**PROBLEM REQUIREMENTS**. For the word "role", count the lines of the records that hold it, and give only that number.

-------- SOURCE DATA

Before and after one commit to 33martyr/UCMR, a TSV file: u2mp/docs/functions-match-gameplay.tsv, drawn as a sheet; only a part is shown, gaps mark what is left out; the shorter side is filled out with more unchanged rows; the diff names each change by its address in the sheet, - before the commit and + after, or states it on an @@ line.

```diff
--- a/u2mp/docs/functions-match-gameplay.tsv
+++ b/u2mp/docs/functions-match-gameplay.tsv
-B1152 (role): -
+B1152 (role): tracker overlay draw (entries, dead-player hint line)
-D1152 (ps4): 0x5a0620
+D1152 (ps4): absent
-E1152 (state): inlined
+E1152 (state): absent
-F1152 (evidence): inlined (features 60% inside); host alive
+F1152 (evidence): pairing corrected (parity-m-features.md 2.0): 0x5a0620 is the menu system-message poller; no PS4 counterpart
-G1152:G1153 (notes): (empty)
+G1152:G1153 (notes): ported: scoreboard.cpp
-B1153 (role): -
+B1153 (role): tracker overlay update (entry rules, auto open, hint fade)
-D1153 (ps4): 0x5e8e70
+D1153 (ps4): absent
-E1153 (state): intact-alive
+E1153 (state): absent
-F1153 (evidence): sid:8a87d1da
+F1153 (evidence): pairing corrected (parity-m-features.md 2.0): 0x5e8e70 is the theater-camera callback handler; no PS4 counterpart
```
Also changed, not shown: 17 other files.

----------------

**FINISHED TASK**. 4